The hills above Goleta burned out of control for a third day today, and in a major setback, flames jumped West Camino Cielo, a roadway off Hwy 154 firefighters had hoped to use as a firebreak.

Officials say there is no end in sight to the inferno, which is feeding on dense, tall chaparral fuel on hillsides, which have not seen flame since the 1950s. Despite firefighters’ best efforts — including a massive aerial assault on the hilly, rocky terrain — the fire doubled in size last night to 2,400 acres. The burn has threatened various homes and caused a shutdown of northbound roads between Glen Annie Golf Club and Fairview Avenue. Today, the inferno jumped W. Camino Cielo off Hwy 154, threatening even more residences and causing further evacuations, and the City of Goleta cancelled tomorrow’s annual fireworks show.

Meanwhile, Isla Vista residents and the UCSB campus were afflicted with various fallout effects of the blaze. Yesterday evening, groups of people gathered in the street to watch the ash rain down — “It’s California snow,” one man said to his female companion as she covered her nose with a cloth. Flames could even be seen from Del Playa balconies facing the mountainside.

The blaze caused sweeping power outages all along the South Coast between Carpinteria and Isla Vista. The fire continues to threaten power lines, and residents are advised that further outages are likely.
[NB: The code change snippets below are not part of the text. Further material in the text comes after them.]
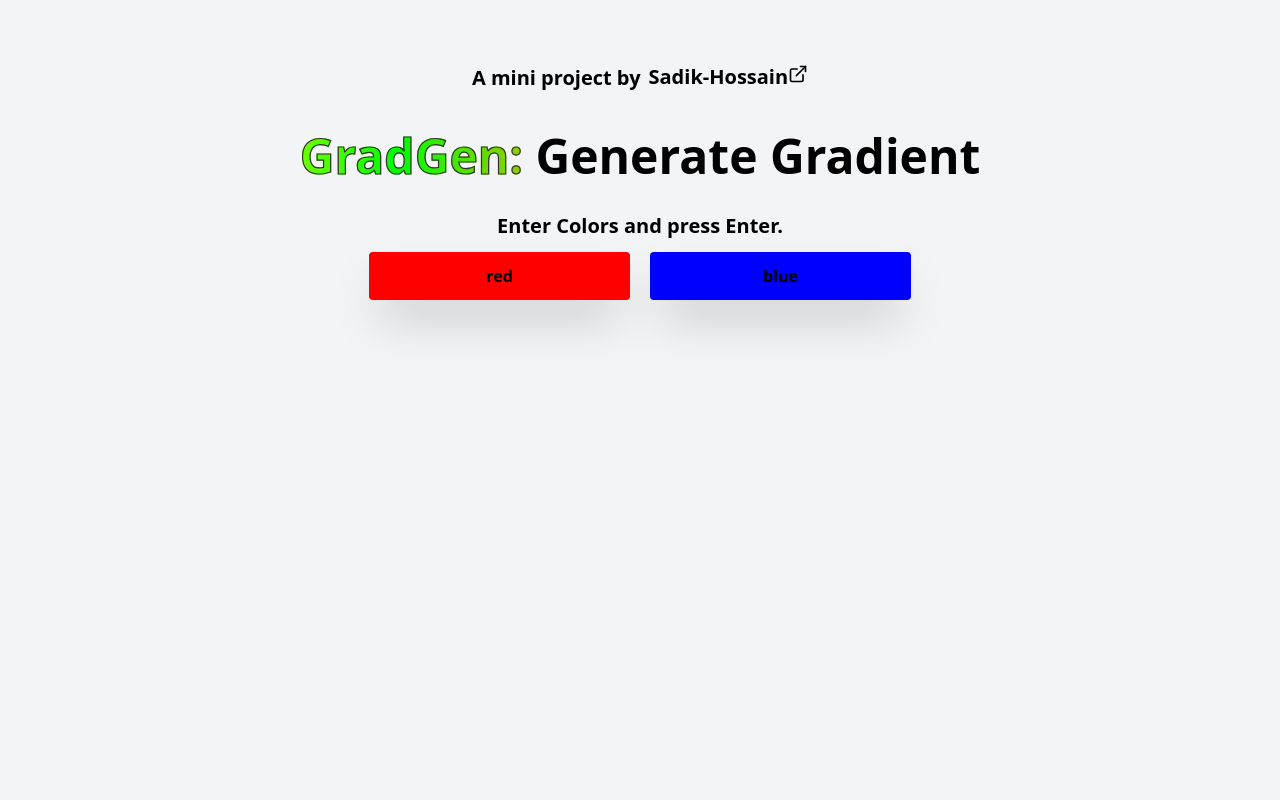
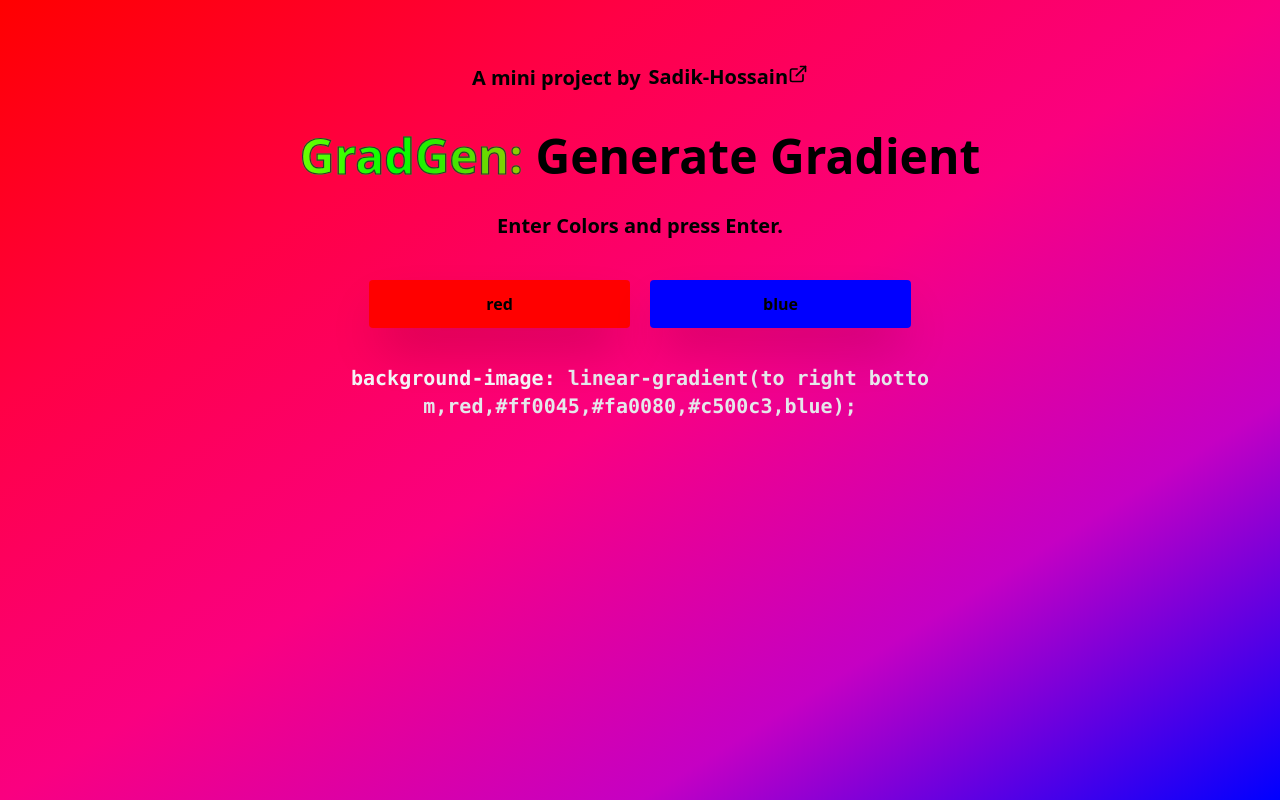
Before and after one commit to Sadik-Hossain/gradgen, a React (Vite) app: page / in a window 1280 px wide. Built offline with nearby package versions, Linux system fonts and the light colour scheme.

Commit message:
grad function added

```diff
--- a/src/App.jsx
+++ b/src/App.jsx
@@ -1,9 +1,16 @@
-import { useState, useRef } from "react";
+import chroma from "chroma-js";
+import { useState, useRef, useEffect } from "react";
 import { FiExternalLink } from "react-icons/fi";
 import "./App.css";
 function App() {
   const [color1, setColor1] = useState("red");
   const [color2, setColor2] = useState("blue");
+  const [error, setError] = useState("");
+  const [direction, setDirection] = useState("linear-gradient");
+  const [generated1, setGenerated1] = useState("");
+  const [generated2, setGenerated2] = useState("");
+  const [generated3, setGenerated3] = useState("");
+  const [orientation, setOrientation] = useState("to right bottom");
   const input1 = useRef(color1);
   const input2 = useRef(color2);
   const inputColor1 = { background: color1 };
@@ -13,9 +20,60 @@ function App() {
     setColor1(input1.current.value);
     setColor2(input2.current.value);
   }
+
+  useEffect(() => {
+    generateColors();
+  });
+  const generateColors = function () {
+    if (chroma.valid(color1) && chroma.valid(color2)) {
+      let colorSplit = chroma.scale([color1, color2]).mode("lch").colors(5);
+      console.log(colorSplit);
+      setGenerated1(colorSplit[1]);
+      setGenerated2(colorSplit[2]);
+      setGenerated3(colorSplit[3]);
+      setError("");
+    } else {
+      setError("Color are no valid.");
+    }
+  };
+  const cssCode =
+    direction +
+    "(" +
+    orientation +
+    "," +
+    color1 +
+    "," +
+    generated1 +
+    "," +
+    generated2 +
+    "," +
+    generated3 +
+    "," +
+    color2 +
+    ");";
+  const grad = {
+    backgroundImage:
+      direction +
+      "(" +
+      orientation +
+      "," +
+      color1 +
+      "," +
+      generated1 +
+      "," +
+      generated2 +
+      "," +
+      generated3 +
+      "," +
+      color2 +
+      ")",
+  };
   return (
     <>
-      <div className="flex  bg-gray-100 justify-center  h-screen inset-0 px-10">
+      <div
+        className="flex  bg-gray-100 justify-center  h-screen inset-0 px-10"
+        style={grad}
+      >
         <div className="px-4 py-6">
           <h1 className="md:text-xl  text-black font-extrabold text-center text-2xl my-10">
             A mini project by
@@ -32,6 +90,9 @@ function App() {
           <h2 className="text-xl text-black text-center py-3 mt-5 font-semibold">
             Enter Colors and press Enter.
           </h2>
+          <div className=" text-center py-2 rounded mb-3  text-white w-40 mx-auto">
+            <h2 className="bg-amber-700">{error}</h2>
+          </div>
           {/*
         //* taking input
         */}
@@ -60,6 +121,16 @@ function App() {
               />
             </form>
           </div>
+          <div className="box md:w-[640px] w-[350px] h-auto mx-auto break-all mt-4 p-2 ">
+            {error ? (
+              ""
+            ) : (
+              <p className="p-3 text-gray-200 font-mono text-base md:text-xl text-center font-semibold">
+                <span className="text-gray-100">background-image: </span>
+                {cssCode}
+              </p>
+            )}
+          </div>
         </div>
       </div>
     </>
```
Southern California Edison spokesperson Lois Pitter Bruce said the outage, which began at about 7:15 p.m., was a result of dense smoke interrupting power transmission into an electrical substation.

While some I.V. residents packed up their cars and left town, many of those who stayed behind indulged in an evening of revelry. As power came and went intermittently, thirsty students rushed to Keg N’ Bottle, feverishly stocking up on thirty packs while cash registers worked. Most I.V. businesses shut their doors as a result of the outage, but some stayed open into the night by the light of lanterns, including Freebirds.

The darkness was lifted periodically by the burst of fireworks, and some students ironically started couch fires. Isla Vista Foot Patrol Sgt. Erik Raney said this put additional stress on the already overtaxed county fire system.

“Those resources are needed on the Gap Fire,” Raney said. “When students and residents out here choose to celebrate in that fashion, they’re putting people in jeopardy.”

According to Raney, there were no arrests. However, he said that enforcement would be harsh over the holiday weekend. Possession of fireworks, even the “safe and sane” variety, is illegal in Santa Barbara County.

“We have a firm posture that if you’re caught with fireworks, at minimum you’ll be issued a citation, and if it’s egregious enough, you’ll be taken to jail,” Raney said. “If you’re using them and you start a fire, that’s arson.”

Additionally, the City of Goleta and the Rotary Club of Goleta have decided to cancel their annual fireworks display, citing public safety concerns. Downtown Santa Barbara’s popular West Beach show, however, is scheduled to proceed as planned.

Most electrical service was restored by 10 p.m. yesterday evening, while some areas of Isla Vista, including the loop, were down until about 9 a.m. this morning. Meanwhile, the fire doubled in size overnight.

Santa Barbara County firefighters have been attempting to contain the blaze with an arsenal that includes four helicopters and four air tankers dropping fire retardant on the extreme terrain. The fire, which is being fought in conjunction with at least five other agencies from around the state, is considered zero percent contained as of press time.

Rosa Martinez-Sotelo, a Fire Information Officer with the Los Padres National Forest, said that the jump of West Camino Cielo has triggered an immediate response.

“Mandatory evacuations were issued at 4 p.m. for Haney Tract and Kinevan Road. We have also extended evacuation warnings to the Trout Club and Hidden Valley areas.”

County Fire Chief Tom Franklin assured the Santa Barbara County Board of Supervisors in a meeting yesterday that the Gap Fire is California’s number one priority. The supervisors met to confirm a state of emergency declared last night — a move that will clear the way for quicker aid from state emergency officials.

Efforts to quell the spreading fire continue into the night. Martinez-Sotelo said that thus far, 350 people have been assigned to tackle the blaze. As of yet, there are no reports of any injuries incurred fighting the fire.

“The terrain is very rocky and steep. And unfortunately it’s burning old, heavy chaparral,” Martinez-Sotelo said. “For a fire that just started the other day, [firefighters are staging] a fairly heavy attack.”